This story is from way back. Thirty-some-odd years ago, we received our first request for full-on mass production of LQH wire wound chip inductors from a small affiliate company in Hokuriku, Japan. Today, many inductor manufacturers are producing the LQH series, but at the time, Murata was the only manufacturer to develop and produce inductors with this shape.
The archetypes of the current LQH were the first-generation 2010 size (5.0 mm × 2.5 mm) and second-generation 1210 size (3.2 mm × 2.5 mm) square-shaped wire wound chip inductor produced at the time. Normal ferrite cores in wire wound inductors were round-cut drum cores. Murata used a different strategy, developing our own unique product including our choice of material to create an inductor with a square exterior and square single-mold ferrite core. Not only that, but we eschewed the common electrode geometry that used metal frame terminals and built the electrodes directly into the ferrite core, employing our own unique method for connecting the wire wound terminal. Hence was born a chip inductor with a slightly different shape.
Interestingly, this slightly different inductor shape was its strength. From the first generation, we expanded the lineup to create a number of products that varied in size and performance, and developed it into the current LQH series. After that, Murata adopted the chip inductor design concept of "Simple is Best." At the beginning, Murata was only an emerging newcomer among inductor manufacturers.

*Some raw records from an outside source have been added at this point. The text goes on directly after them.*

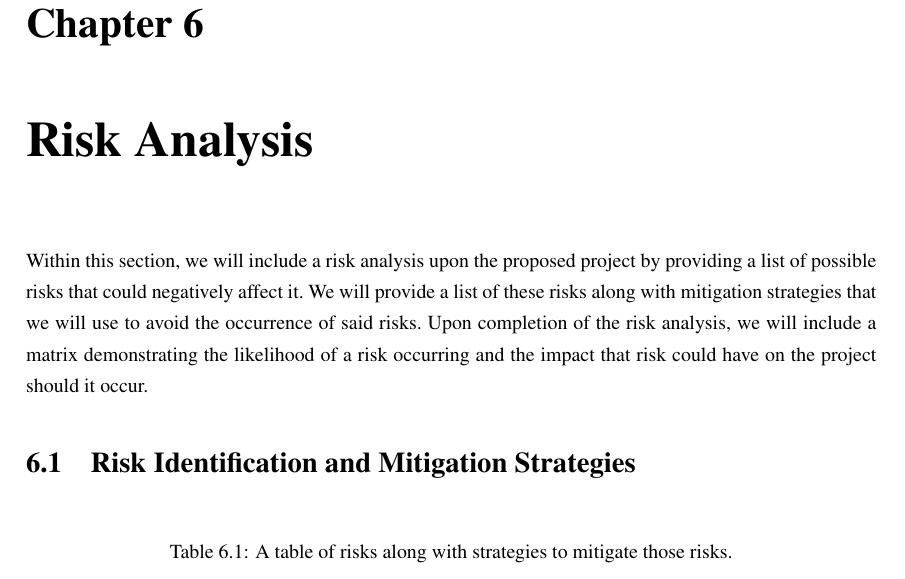
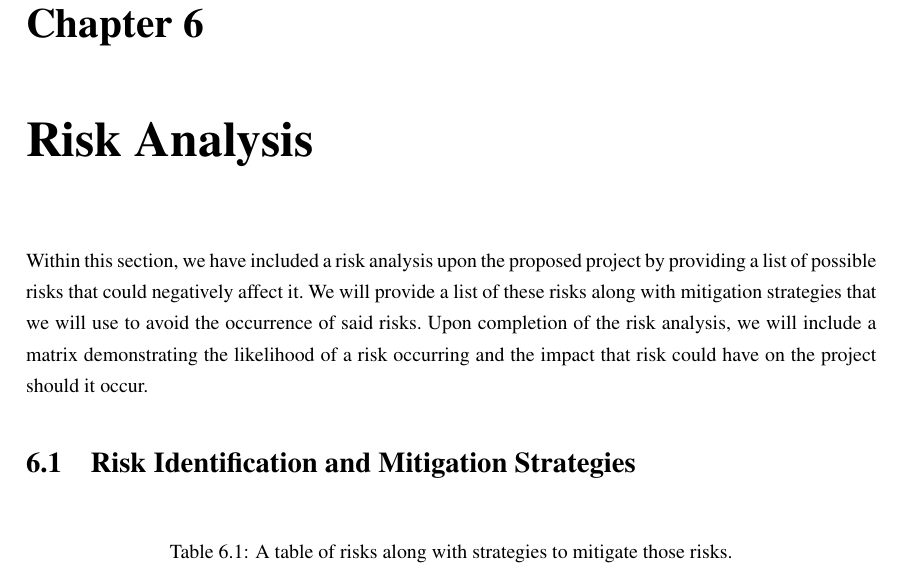
Before and after one commit to SeanCoaker/Masters-Group-Project, a LaTeX thesis (Milestone1/milestone1.tex, which reads Milestone1/chapter/risks.tex): part of page 22 of 26, cut so that both start at the same text. Compiled offline with pdfLaTeX.

Commit message:
More refactoring

```diff
--- a/Milestone1/chapter/risks.tex
+++ b/Milestone1/chapter/risks.tex
@@ -1,6 +1,6 @@
 \chapter{Risk Analysis} \label{ch:risk}
 
-    Within this section, we will include a risk analysis upon the proposed project by providing a list of possible risks
+    Within this section, we have included a risk analysis upon the proposed project by providing a list of possible risks
     that could negatively affect it.\ We will provide a list of these risks along with mitigation strategies that we will
     use to avoid the occurrence of said risks.\ Upon completion of the risk analysis, we will include a matrix
     demonstrating the likelihood of a risk occurring and the impact that risk could have on the project should it occur.
```
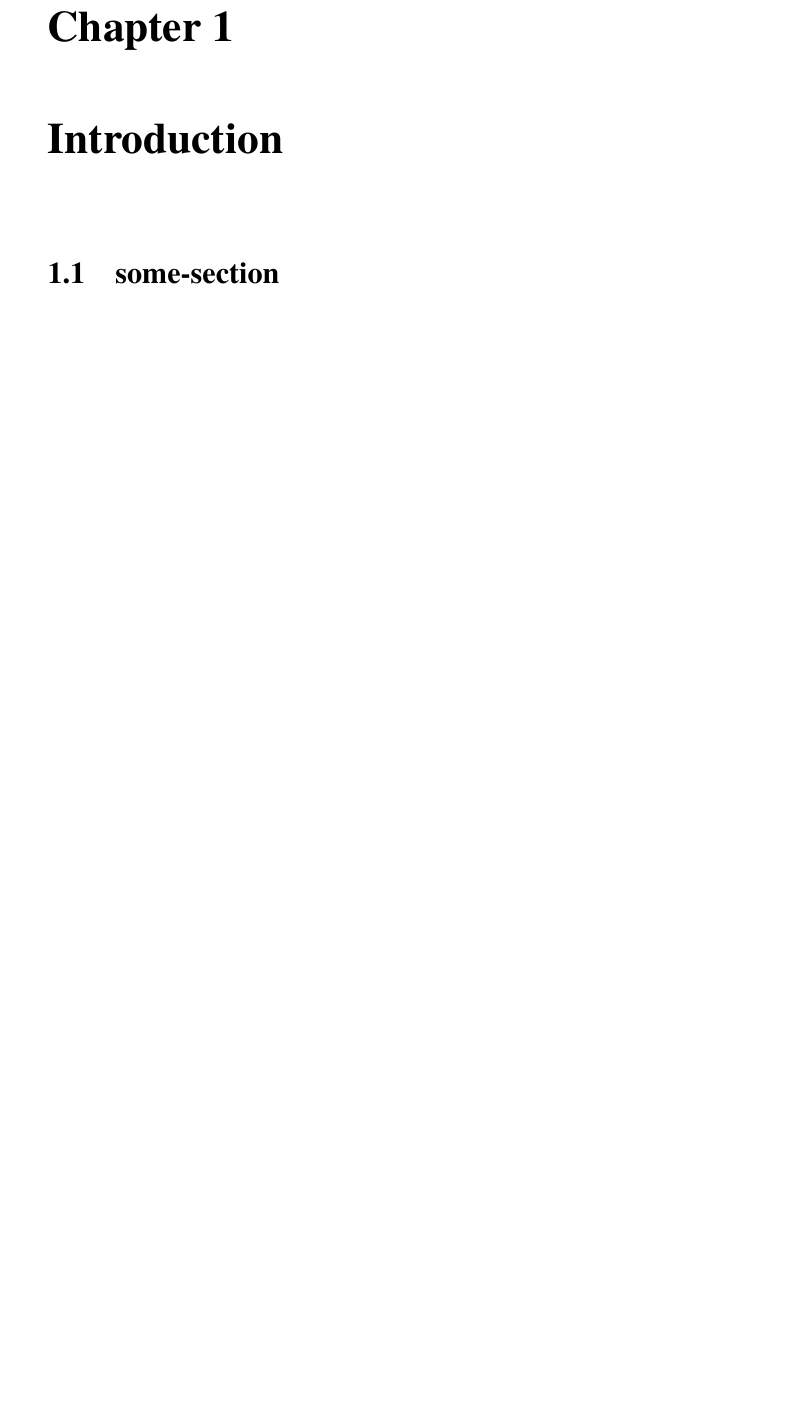
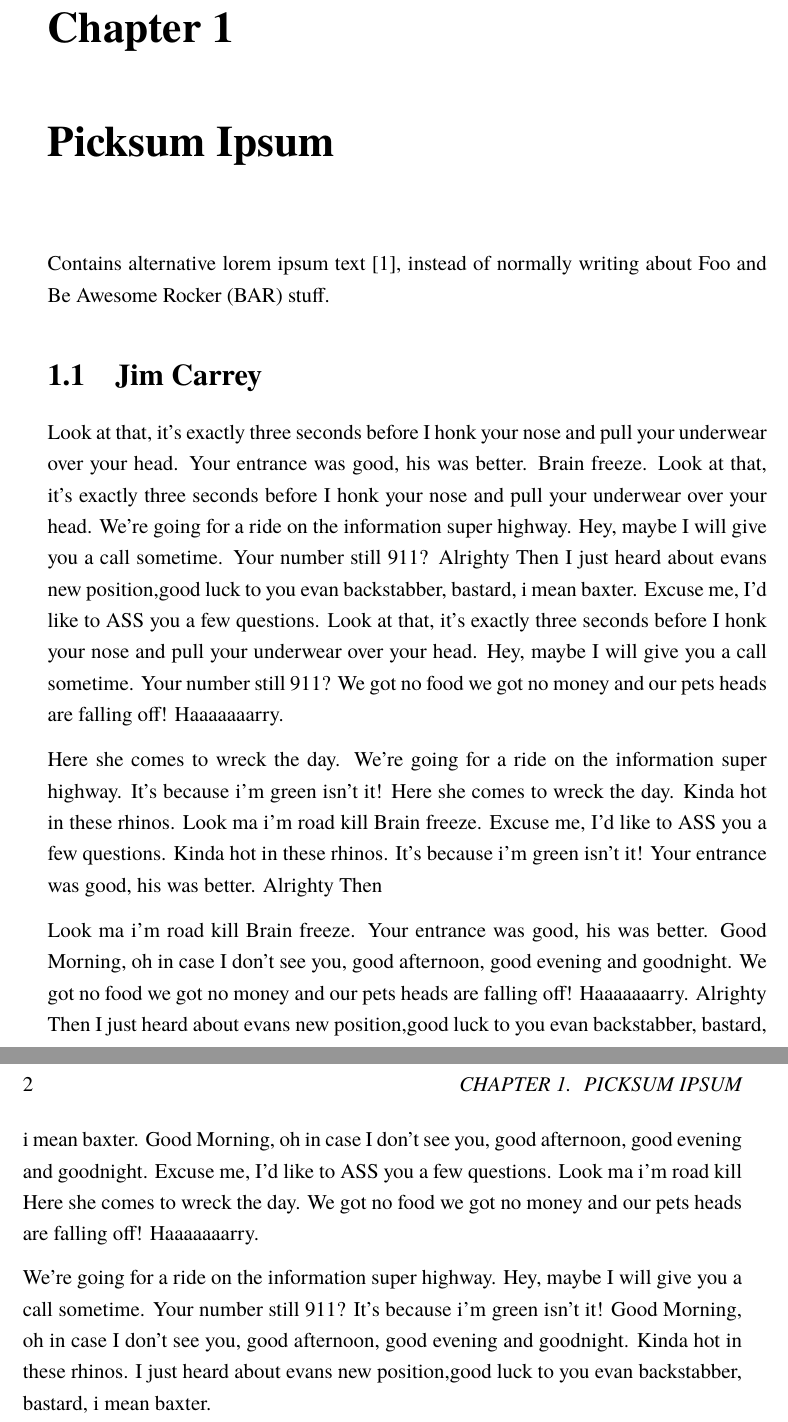
Before and after one commit to tlatsas/thesis-latex-template, a LaTeX thesis (thesis.tex, which reads chapters/chapter1.tex): part of page 9 of 12 before the commit and two parts of pages 9 and 10 of 13 after it, the two joined at a grey line, cut so that both start at the same text, the shorter picture padded with empty space. Compiled offline with pdfLaTeX.

Commit message:
picksum ipsum is awesome!

```diff
--- a/chapters/chapter1.tex
+++ b/chapters/chapter1.tex
@@ -1,12 +1,19 @@
 \documentclass[thesis.tex]{subfiles}
 \begin{document}
 
-\chapter{Introduction}
+\chapter{Picksum Ipsum}
 
-%% chapter content
+Contains alternative lorem ipsum text~\cite{ipsum}, instead of normally writing
+about \gls{foo} and \gls{bar} stuff.
 
-\section{some-section}
+\section{Jim Carrey}
+Look at that, it's exactly three seconds before I honk your nose and pull your underwear over your head. Your entrance was good, his was better. Brain freeze. Look at that, it's exactly three seconds before I honk your nose and pull your underwear over your head. We're going for a ride on the information super highway. Hey, maybe I will give you a call sometime. Your number still 911? Alrighty Then I just heard about evans new position,good luck to you evan backstabber, bastard, i mean baxter. Excuse me, I'd like to ASS you a few questions. Look at that, it's exactly three seconds before I honk your nose and pull your underwear over your head. Hey, maybe I will give you a call sometime. Your number still 911? We got no food we got no money and our pets heads are falling off! Haaaaaaarry.
 
-%% more chapter content
+Here she comes to wreck the day. We're going for a ride on the information super highway. It's because i'm green isn't it! Here she comes to wreck the day. Kinda hot in these rhinos. Look ma i'm road kill Brain freeze. Excuse me, I'd like to ASS you a few questions. Kinda hot in these rhinos. It's because i'm green isn't it! Your entrance was good, his was better. Alrighty Then
+
+Look ma i'm road kill Brain freeze. Your entrance was good, his was better. Good Morning, oh in case I don't see you, good afternoon, good evening and goodnight. We got no food we got no money and our pets heads are falling off! Haaaaaaarry. Alrighty Then I just heard about evans new position,good luck to you evan backstabber, bastard, i mean baxter. Good Morning, oh in case I don't see you, good afternoon, good evening and goodnight. Excuse me, I'd like to ASS you a few questions. Look ma i'm road kill Here she comes to wreck the day. We got no food we got no money and our pets heads are falling off! Haaaaaaarry.
+
+We're going for a ride on the information super highway. Hey, maybe I will give you a call sometime. Your number still 911? It's because i'm green isn't it! Good Morning, oh in case I don't see you, good afternoon, good evening and goodnight. Kinda hot in these rhinos. I just heard about evans new position,good luck to you evan backstabber, bastard, i mean baxter.
+
 
 \end{document}
```
Also changed, not shown: references.bib (+6 -0 lines).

We knew that we had no chance competing with the then long, established inductor manufacturers if we made the exact same product with the exact same construction method. We trimmed off all the elements we felt were excess to make the absolutely simplest structure possible. That was the starting point of the LQH. We would often say to each other, "let's overtake those longtime manufacturers and leave them in our dust."
We later added many improvements. No, we did not continue making the exact same product for over 30 years. We periodically revised and improved the inductors to respond to customer demands and align with their applications. We produced ferrite cores with a number of different materials and shapes and developed various techniques for directly mounting electrodes. We were thus able to create many new products with new capabilities.
However, we never strayed from our basic design of a "Simple is Best" structure. If it's simple, it's easy to make. If it's simple, it's easy to mechanize. And if it's simple, it's easy to speed up. Perhaps Murata is the only company right now producing wire wound chip inductors that are "Made in Japan."